You’d be forgiven if Kelly name doesn’t jump off the screen. This is her first album in over ten years and her third overall as a solo artist. In the 1990s, she was a member of Atlanta’s ill-fated The Jody Grind, then spent some time with The Rock A Teens. But more recently, Kelly has been the backing vocalist for Neko Case.
Having neglected her own career in order to support her friend, Hogan found herself back in the spotlight thanks to Anti Records Andy Kaulkin who suggested she record for his label. Kelly decided to call in a few favours from artists she had worked with over the years and asked the likes of M Ward, John Wesley Harding, Robyn Hitchcock and The Handsome Family to each write a song for her. Kaulkin helped assemble her studio band that included legendary keyboard player Booker T Jones (Booker T & The MGs), drummer James Gadson (Bill Withers), bass player Gabriel Roth (The Daptones) and guitarist Scott Ligon (NRBQ). Often, these sorts of all-star get-togethers turn out to be less the sum of their parts, but that’s not the case here.
First of all, the participating songwriters have come up with some of the best work of their careers. Andrew Bird’s We Can’t Have Nice Things is a prime example. It’s a beautiful song and Hogan has the chops to really get inside it. Meanwhile the band is excelled. Roth begins with a throbbing bass line, Gadson’s drums build up the tension and when Jones’ organ comes in it really propels the song and the performance.
Robyn Hitchcock’s title tune is another gem. Hogan and the band turn it into a country-soul weeper. I can imagine George Jones or Patsy Cline really having their way with it, but thankfully Kelly is more than capable. Ligon adds some gorgeous guitar runs after Hogan lets out a heart-rending howl.
M Ward’s Daddy’s Little Girl is another highlight. Hogan starts by singing, “My name is Frank (a long pause) Sinatra. Again the band contributes another subtle yet stellar performance as Kelly reveals the song to be a tribute to Frank’s little girl, Nancy.
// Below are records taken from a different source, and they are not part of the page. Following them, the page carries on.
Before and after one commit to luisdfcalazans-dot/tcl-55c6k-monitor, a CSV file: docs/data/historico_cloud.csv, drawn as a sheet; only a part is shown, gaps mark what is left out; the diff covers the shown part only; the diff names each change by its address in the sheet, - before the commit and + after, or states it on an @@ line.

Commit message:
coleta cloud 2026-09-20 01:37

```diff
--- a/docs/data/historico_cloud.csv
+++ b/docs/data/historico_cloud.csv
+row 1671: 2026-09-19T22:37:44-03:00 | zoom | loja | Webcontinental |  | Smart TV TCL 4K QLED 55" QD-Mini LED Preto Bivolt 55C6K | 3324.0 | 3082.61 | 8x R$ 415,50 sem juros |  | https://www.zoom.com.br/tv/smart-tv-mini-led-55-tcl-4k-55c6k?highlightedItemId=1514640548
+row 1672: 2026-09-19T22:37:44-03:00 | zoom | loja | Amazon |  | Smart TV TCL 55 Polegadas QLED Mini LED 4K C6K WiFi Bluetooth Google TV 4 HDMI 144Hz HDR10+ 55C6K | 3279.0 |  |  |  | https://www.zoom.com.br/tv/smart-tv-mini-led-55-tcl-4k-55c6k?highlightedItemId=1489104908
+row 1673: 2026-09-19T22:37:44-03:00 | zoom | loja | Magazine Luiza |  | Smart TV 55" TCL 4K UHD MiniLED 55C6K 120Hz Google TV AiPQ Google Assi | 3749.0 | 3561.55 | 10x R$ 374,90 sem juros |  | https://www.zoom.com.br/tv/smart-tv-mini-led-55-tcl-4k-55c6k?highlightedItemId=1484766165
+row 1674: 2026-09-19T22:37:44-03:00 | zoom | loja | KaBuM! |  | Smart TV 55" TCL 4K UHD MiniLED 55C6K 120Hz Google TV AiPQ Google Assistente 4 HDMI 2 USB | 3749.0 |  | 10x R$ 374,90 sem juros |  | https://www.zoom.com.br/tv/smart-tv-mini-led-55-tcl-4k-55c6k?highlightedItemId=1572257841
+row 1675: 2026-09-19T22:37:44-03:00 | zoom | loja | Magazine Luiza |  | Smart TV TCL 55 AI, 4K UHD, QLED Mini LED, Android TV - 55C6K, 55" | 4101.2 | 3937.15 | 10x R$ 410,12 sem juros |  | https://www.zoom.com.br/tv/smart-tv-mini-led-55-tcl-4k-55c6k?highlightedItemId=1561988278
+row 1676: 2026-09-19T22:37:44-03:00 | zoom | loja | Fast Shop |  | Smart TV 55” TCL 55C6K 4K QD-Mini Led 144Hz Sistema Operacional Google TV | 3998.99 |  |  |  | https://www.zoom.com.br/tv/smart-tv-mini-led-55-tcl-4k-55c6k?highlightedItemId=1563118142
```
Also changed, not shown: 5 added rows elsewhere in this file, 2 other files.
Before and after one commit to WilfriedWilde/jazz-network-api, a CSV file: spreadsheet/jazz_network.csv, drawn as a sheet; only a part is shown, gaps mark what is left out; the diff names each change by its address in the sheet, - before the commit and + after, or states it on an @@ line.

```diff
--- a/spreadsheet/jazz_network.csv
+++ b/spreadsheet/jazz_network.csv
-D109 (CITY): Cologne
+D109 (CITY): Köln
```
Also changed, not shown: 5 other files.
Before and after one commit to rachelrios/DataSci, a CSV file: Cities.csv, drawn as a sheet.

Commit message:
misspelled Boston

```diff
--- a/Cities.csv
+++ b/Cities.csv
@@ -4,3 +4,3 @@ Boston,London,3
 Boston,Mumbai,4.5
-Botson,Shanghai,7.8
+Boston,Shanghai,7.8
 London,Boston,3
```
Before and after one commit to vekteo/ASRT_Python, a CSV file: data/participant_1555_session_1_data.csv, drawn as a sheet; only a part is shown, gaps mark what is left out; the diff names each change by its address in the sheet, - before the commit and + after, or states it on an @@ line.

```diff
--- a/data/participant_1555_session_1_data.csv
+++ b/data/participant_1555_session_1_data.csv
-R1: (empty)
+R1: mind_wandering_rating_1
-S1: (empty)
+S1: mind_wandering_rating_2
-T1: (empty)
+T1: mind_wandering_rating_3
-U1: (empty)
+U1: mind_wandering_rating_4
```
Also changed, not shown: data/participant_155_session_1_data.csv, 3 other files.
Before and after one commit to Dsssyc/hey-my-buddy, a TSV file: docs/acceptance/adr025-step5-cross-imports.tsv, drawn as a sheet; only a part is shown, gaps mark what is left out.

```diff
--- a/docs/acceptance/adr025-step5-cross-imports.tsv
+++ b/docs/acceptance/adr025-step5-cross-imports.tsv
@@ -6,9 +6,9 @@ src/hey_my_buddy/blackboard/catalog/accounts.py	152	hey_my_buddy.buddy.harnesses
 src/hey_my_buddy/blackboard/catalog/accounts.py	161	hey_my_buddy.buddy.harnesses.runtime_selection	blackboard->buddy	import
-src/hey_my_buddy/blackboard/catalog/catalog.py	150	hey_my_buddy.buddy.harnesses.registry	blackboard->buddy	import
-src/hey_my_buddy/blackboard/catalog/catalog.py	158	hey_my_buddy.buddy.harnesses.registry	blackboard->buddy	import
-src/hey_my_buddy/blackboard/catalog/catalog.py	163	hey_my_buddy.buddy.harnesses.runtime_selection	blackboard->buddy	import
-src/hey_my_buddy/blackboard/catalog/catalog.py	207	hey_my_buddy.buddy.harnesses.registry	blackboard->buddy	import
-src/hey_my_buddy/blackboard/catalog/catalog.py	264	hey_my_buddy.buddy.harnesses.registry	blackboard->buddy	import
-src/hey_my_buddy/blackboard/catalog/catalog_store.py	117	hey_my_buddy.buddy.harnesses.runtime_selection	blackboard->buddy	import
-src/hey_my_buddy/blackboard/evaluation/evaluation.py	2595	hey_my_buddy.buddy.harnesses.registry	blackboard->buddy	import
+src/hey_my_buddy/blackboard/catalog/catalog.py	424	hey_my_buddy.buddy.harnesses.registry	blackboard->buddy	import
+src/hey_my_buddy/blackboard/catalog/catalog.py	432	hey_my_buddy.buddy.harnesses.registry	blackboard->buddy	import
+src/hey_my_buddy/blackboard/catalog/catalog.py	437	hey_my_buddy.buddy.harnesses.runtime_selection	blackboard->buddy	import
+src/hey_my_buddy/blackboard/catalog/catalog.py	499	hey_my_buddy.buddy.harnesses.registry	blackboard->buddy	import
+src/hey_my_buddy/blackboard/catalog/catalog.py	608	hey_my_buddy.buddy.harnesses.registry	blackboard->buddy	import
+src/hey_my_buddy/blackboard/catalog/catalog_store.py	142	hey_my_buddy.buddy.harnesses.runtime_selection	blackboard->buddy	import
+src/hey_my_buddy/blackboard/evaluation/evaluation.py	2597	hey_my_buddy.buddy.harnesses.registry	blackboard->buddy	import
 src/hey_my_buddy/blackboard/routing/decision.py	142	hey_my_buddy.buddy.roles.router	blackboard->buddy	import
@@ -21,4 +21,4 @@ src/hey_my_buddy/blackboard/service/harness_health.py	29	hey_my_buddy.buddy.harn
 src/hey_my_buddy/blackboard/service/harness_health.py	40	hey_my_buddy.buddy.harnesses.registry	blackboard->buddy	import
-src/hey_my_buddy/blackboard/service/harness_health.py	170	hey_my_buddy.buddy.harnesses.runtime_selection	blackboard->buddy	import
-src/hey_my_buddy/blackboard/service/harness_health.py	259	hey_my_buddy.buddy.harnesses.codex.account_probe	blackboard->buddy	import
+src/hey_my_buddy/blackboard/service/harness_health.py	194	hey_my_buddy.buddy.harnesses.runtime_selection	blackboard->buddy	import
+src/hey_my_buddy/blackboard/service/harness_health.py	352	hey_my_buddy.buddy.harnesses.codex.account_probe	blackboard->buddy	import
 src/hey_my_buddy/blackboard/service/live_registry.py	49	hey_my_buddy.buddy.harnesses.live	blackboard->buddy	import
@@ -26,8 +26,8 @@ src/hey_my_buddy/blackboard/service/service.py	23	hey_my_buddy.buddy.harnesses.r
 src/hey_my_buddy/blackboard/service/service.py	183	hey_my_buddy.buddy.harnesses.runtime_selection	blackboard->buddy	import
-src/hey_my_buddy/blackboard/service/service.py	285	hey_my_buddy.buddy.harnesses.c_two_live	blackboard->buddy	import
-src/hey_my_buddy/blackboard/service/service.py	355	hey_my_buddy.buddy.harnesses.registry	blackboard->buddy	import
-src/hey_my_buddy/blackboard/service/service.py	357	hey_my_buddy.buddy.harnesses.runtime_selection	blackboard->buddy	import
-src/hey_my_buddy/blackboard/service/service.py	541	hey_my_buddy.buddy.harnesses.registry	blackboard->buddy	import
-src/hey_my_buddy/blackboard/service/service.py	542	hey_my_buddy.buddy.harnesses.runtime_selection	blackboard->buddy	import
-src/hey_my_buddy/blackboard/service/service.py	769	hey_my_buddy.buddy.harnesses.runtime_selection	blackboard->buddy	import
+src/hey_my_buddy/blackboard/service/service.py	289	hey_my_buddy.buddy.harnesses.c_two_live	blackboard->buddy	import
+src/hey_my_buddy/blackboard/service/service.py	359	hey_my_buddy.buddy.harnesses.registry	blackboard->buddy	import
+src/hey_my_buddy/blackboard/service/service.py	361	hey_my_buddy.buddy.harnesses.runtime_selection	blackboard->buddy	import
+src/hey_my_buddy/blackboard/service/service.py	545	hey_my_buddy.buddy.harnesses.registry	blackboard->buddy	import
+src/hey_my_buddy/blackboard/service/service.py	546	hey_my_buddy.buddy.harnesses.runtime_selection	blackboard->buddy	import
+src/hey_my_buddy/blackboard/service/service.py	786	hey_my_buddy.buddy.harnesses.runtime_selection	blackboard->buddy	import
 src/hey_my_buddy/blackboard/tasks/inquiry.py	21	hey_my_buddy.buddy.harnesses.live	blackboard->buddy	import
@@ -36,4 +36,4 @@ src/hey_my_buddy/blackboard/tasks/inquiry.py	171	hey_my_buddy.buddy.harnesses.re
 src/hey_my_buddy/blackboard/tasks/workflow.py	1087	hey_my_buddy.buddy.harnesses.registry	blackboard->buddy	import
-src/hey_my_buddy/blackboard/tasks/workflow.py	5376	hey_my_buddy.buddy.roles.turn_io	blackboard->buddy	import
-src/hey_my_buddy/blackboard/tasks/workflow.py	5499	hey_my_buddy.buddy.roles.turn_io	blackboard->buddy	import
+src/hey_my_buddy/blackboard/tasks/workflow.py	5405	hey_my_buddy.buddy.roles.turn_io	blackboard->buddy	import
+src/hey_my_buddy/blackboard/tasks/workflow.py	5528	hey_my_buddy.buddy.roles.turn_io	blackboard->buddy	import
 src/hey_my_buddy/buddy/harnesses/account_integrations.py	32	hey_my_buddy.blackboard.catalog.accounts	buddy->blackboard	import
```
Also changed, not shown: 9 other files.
Kelly’s late friend Vic Chesnutt also gets a song in. Ways Of This World is another southern soul goodie that would have sounded in place on a Bobbie Gentry album. Hogan belts it out in a dramatic reading.
Additional songs by Stephin Merritt, John Wesley Harding and Robbie Fulks are equally enticing. Hogan has one of her own among the 13 tracks. Golden is a song Kelly wrote with Neko Case in mind. The record closes with an older tune…Pass On By, by Margaret Ann Rich (Charlie’s wife,) gets a bluesy treatment and a triumphant Booker T solo.
This is a thoroughly satisfying album and one only has to ask…why Kelly Hogan has taken so long to get around to record her own album, and when will she do it again?
Click here to listen to We Can’t Have Nice Things from I Like To Keep Myself In Pain: